Fig. 1. The idealized power-efficiency differences of the audio amp classes. Diagram courtesy of basslab.de
In my last two columns, we talked about power ratings and tube-design issues, and the part they play in covering our low end. We also touched on the energy inefficiency involved in keeping those tubes glowing. Beyond all the tube versus solid-state talk, there is still plenty more to consider in characterizing an amplifier’s design, including circuit topology, type, and the amount of active elements. These are ranked and categorized in what are known as “classes,” which essentially describe how current is routed or controlled within a power amp before it reaches the speaker(s).
These classes are arranged alphabetically in the order they were first introduced. Many players are familiar with or have heard of class-A, class-B, and class-D amps. We don’t, however, hear about class C very often because that class is about the amplification of radio frequencies—too high, even for a guitar’s spectrum.
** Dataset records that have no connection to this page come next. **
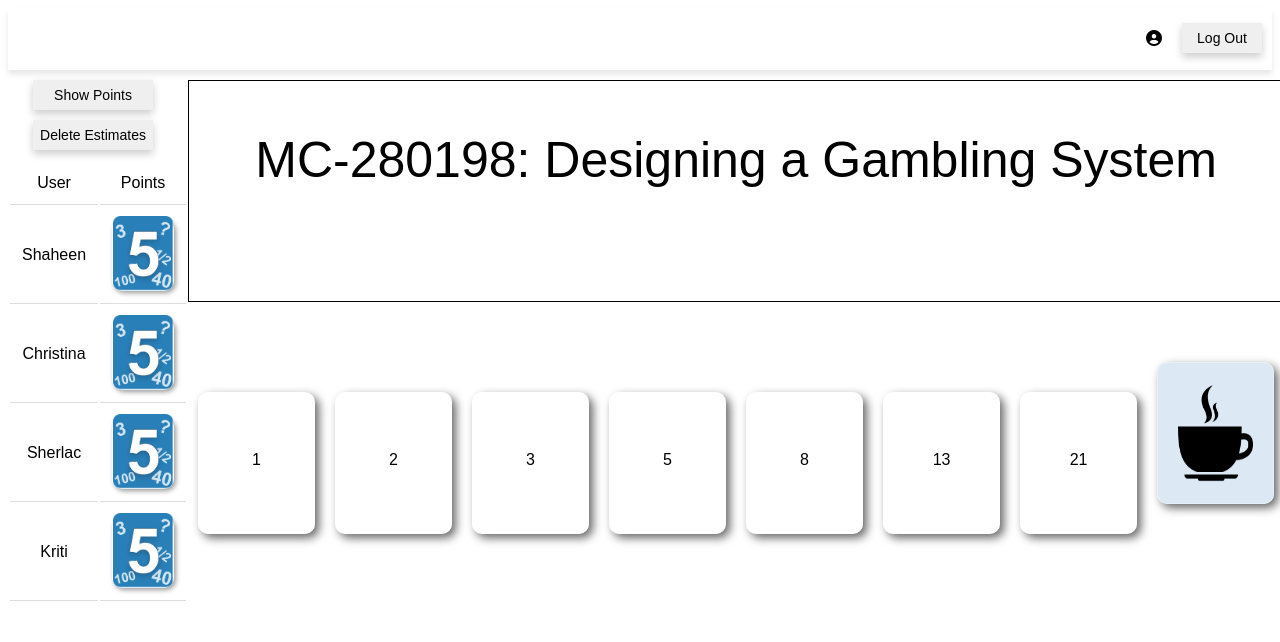
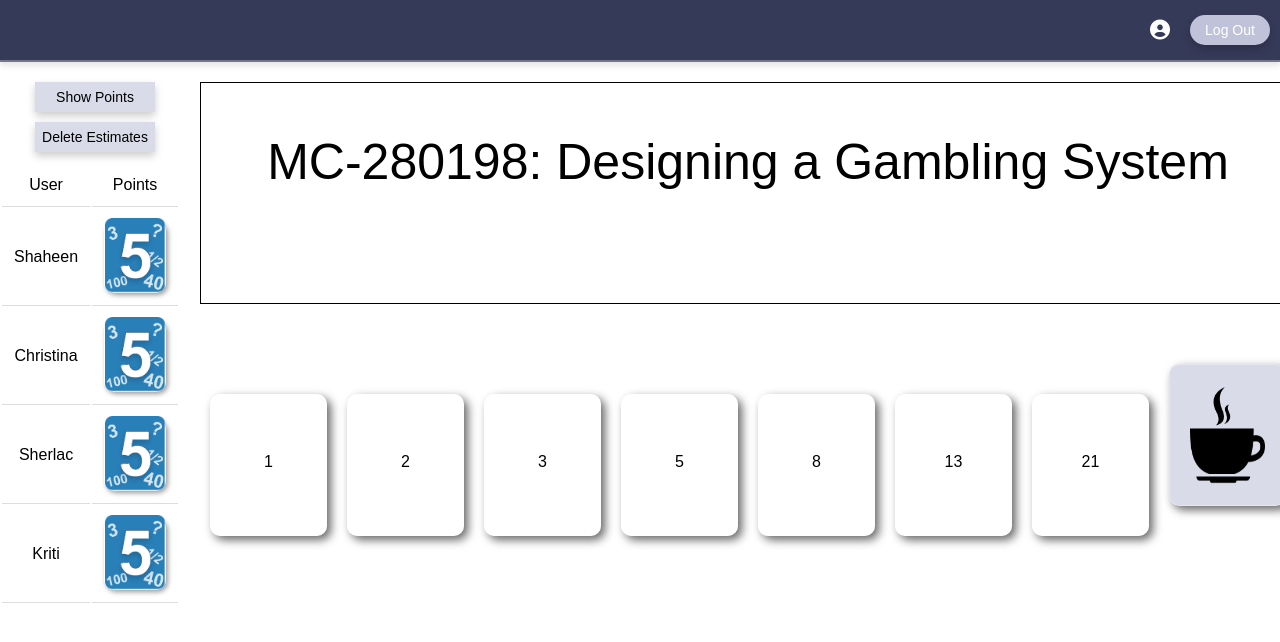
Before and after one commit to kichurose/ScrumGame, an Angular app: page /home in a window 1280 px wide. Shown: the top 642 px of the page. Built offline with nearby package versions, Linux system fonts and the light colour scheme; sample sign-in values are in the browser's storage.

Commit message:
Updated Color

```diff
--- a/src/app/gamble-table/gamble-table.component.scss
+++ b/src/app/gamble-table/gamble-table.component.scss
@@ -46,10 +46,10 @@
 
     &.isChecked {
       margin-top: 10px !important;
-      background-color: rgb(167, 199, 231, 0.4);
+      background-color: #d9dbe8;
     }
     &:hover {
-      background-color: rgb(167, 199, 231, 0.4);
+      background-color: #d9dbe8;
     }
   }
 }
--- a/src/app/home-screen/home-screen.component.scss
+++ b/src/app/home-screen/home-screen.component.scss
@@ -5,15 +5,19 @@
   .user-points {
     display: flex;
     align-items: center;
-    width: 30%;
+    min-width: 200px;
   }
   .gamble-table {
     flex-grow: 1;
   }
   .header {
+    position: sticky;
+    top: 0;
+    z-index: 1;
+    background-color: #363a59; // delft blue
     width: 100%;
     display: flex;
-    margin-bottom: 10px;
+    margin-bottom: 20px;
     justify-content: flex-end;
     height: 60px;
     align-items: center;
@@ -23,6 +27,11 @@
     span {
       margin-right: 10px;
       margin-left: 10px;
+      color: white;
+    }
+    i{
+      color: white;
+      font-size: 20px;
     }
 
     button {
@@ -31,7 +40,9 @@
       height: 30px;
       border: none;
       font-size: 14px;
-      //border-radius: 30px;
+      border-radius: 20px;
+      color: white;
+      background-color: #bfc2d9;
       cursor: pointer;
       box-shadow: 0 4px 8px rgba(0, 0, 0, 0.2);
     }
--- a/src/app/user-points-display/user-points-display.ctrl.scss
+++ b/src/app/user-points-display/user-points-display.ctrl.scss
@@ -5,6 +5,7 @@
     border-bottom: 1px solid #ddd;
   }
   button {
+    background-color: #d9dbe8;
     margin-right: 10px;
     width: 120px;
     height: 30px;
--- a/src/styles.scss
+++ b/src/styles.scss
@@ -1,4 +1,5 @@
 /* You can add global styles to this file, and also import other style files */
 body {
     font-family: 'Arial', sans-serif;
+    margin: 0;
 }
```
Also changed, not shown: src/readme/readme.txt.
Fun fact: The range of amplifier classes does not end with class D. To the best of my knowledge, the latest one is class H. And while it’s possible you may have heard about class T, or even class XD, these are trademarks, which means you’ve left the engineering world and have entered the realm of marketing.
Energy efficiency is, of course, a huge topic in the real world, but not so much among musicians. If an amp delivers the sound someone is looking for, it’s hard to imagine he or she would part with it due to its power consumption. Still, we have to pay for that power. And when you’re talking about an entire band, it’s definitely something to consider. Fig. 1 shows the (idealized) efficiency factor of the different topologies, and following are brief descriptions of the first two audio classes, and their hybrid.
• Class A. This is the most basic topology. Its active element—which can be a tube or transistor—uses the full 360-degree audio cycle of one complete sine wave and is always “on,” which makes it the least-efficient amp circuitry. Its power consumption, even when idle with no input signal, is essentially the same as at full power. As a result, this always-on mode requires huge heat sinks to dissipate the amount of waste energy. While there are subclasses with variations of this circuitry, the main symptom remains: The amplifying element is always active at full power.
• Class B. These amps use two active elements—one for each half of the audio wave (180 degrees each), which drastically improves power efficiency because each element is “off” half of the time. Their issue is so-called crossover distortion. Crossover means thetime or point when one element takes over from the other, and the result can be time shifts and non-linearities, which cause higher distortion. This happens especially at lower volumes, but is still relatively high at all volumes. Despite using the doubled amount of circuitry, class B has a reputation as a low-cost topology with the lowest fidelity.
• Class AB. For this topology, both elements are on for more than half of the time. A bias keeps the elements from turning fully off, which greatly minimizes crossover distortion. The result is reaching almost the efficiency of a class-B amp, with the low-distortion performance of a class-A amp.
Many audio purists think the “A” stands for premium. Their main argument is that the original signal gets beefed up by just one active element—i.e. one tube or transistor processes all of the signal during its full 360-degree cycle—and that there is no break, delay, or possible interruption to it. Conversely, class-B amps treat the two halves separately and combines the two currents afterwards, which could in some way modify it. The class-A type is still pretty popular for many boutique tube guitar amps—sometimes even bass amps—although modern electronics have evolved dramatically by further chasing down said crossover distortion.
This discussion reminds one of the introduction of the first compact discs and their analog/digital converters. Today’s digital infrastructure is widely accepted, whether it’s for recording, effects processing, or playback. But when it comes to our instruments and amps, many still cling to ancient technology and myths about the superiority of hand-wiring, glowing tubes, or, depending who you talk to, the one and only class-A circuitry.
Next month, we’ll talk about the modern, non-puristic, and more elusive signal processing of class D, which is already well established in the realm of new bass amps.